----- MATERIALS PROVIDED

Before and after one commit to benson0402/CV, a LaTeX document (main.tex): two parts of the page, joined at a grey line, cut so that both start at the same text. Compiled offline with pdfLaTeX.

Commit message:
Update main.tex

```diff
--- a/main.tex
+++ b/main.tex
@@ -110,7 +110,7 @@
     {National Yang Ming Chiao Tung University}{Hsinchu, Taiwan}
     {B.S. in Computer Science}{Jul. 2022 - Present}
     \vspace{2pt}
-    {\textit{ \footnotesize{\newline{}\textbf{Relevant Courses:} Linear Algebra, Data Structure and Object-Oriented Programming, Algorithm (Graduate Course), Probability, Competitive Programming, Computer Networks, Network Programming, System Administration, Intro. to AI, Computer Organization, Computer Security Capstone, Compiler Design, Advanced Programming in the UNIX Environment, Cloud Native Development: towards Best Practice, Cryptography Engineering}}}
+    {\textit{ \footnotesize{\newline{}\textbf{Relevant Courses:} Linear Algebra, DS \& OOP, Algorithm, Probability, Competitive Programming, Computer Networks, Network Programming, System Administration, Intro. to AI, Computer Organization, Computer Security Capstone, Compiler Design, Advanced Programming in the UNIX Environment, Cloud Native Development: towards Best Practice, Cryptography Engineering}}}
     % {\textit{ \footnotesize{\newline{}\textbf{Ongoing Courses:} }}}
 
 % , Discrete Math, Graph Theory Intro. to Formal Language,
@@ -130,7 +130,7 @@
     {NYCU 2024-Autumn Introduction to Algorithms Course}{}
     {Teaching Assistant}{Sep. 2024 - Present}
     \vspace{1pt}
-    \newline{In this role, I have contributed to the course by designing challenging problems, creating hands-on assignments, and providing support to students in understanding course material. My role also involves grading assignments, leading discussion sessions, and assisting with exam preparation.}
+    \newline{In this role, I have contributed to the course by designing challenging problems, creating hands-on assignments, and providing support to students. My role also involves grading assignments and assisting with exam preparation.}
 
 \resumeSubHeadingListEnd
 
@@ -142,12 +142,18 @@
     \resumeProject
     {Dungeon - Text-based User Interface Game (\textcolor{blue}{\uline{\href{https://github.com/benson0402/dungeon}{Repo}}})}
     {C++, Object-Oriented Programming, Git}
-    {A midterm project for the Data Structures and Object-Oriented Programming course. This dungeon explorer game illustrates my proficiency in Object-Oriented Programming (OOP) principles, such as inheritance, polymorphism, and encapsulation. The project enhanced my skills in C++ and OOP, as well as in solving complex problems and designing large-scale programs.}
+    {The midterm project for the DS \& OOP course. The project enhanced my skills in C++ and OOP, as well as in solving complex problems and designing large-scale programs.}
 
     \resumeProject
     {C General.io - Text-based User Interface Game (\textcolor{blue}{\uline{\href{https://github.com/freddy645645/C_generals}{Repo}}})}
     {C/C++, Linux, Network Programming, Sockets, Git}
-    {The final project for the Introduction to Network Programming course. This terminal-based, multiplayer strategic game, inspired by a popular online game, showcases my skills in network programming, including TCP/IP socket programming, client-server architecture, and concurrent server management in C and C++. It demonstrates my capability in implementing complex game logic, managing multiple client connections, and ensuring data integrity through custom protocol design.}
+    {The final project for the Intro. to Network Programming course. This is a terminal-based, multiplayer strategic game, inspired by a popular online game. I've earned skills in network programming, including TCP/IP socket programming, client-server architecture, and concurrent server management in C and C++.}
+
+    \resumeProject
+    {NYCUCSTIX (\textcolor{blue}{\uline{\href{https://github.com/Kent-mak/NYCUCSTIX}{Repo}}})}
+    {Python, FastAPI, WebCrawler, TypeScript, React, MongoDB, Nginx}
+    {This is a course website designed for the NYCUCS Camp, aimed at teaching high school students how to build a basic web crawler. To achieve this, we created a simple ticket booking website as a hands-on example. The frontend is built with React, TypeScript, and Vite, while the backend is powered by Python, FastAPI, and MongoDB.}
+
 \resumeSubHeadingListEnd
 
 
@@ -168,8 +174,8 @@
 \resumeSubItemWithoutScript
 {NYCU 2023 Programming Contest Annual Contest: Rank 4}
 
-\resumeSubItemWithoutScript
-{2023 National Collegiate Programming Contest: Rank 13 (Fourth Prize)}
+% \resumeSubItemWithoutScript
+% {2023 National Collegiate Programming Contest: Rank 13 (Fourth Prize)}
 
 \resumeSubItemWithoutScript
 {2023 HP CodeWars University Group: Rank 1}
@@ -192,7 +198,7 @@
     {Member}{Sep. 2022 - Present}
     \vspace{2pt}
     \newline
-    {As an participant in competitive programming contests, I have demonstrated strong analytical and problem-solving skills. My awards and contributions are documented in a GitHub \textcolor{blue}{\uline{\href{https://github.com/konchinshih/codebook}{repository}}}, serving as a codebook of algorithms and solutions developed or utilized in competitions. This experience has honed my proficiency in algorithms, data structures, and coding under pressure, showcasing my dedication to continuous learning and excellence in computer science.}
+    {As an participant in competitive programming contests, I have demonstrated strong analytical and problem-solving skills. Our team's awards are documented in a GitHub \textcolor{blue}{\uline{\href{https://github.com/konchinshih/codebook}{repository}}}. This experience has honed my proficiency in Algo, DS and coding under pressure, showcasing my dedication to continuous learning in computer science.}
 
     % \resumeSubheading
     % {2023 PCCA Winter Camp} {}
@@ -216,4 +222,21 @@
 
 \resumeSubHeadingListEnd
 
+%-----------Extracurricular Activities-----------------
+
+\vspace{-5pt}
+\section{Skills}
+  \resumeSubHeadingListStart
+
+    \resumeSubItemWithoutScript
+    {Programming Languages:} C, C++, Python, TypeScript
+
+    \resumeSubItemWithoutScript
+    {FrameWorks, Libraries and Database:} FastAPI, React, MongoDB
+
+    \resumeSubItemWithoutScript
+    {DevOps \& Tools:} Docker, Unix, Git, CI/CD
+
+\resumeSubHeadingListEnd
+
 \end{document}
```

----------

TASK ITEM: The answer must consist of each line from the entries that contains the string "Engineering".

COMPLETED EXERCISE:
-    {\textit{ \footnotesize{\newline{}\textbf{Relevant Courses:} Linear Algebra, Data Structure and Object-Oriented Programming, Algorithm (Graduate Course), Probability, Competitive Programming, Computer Networks, Network Programming, System Administration, Intro. to AI, Computer Organization, Computer Security Capstone, Compiler Design, Advanced Programming in the UNIX Environment, Cloud Native Development: towards Best Practice, Cryptography Engineering}}}
+    {\textit{ \footnotesize{\newline{}\textbf{Relevant Courses:} Linear Algebra, DS \& OOP, Algorithm, Probability, Competitive Programming, Computer Networks, Network Programming, System Administration, Intro. to AI, Computer Organization, Computer Security Capstone, Compiler Design, Advanced Programming in the UNIX Environment, Cloud Native Development: towards Best Practice, Cryptography Engineering}}}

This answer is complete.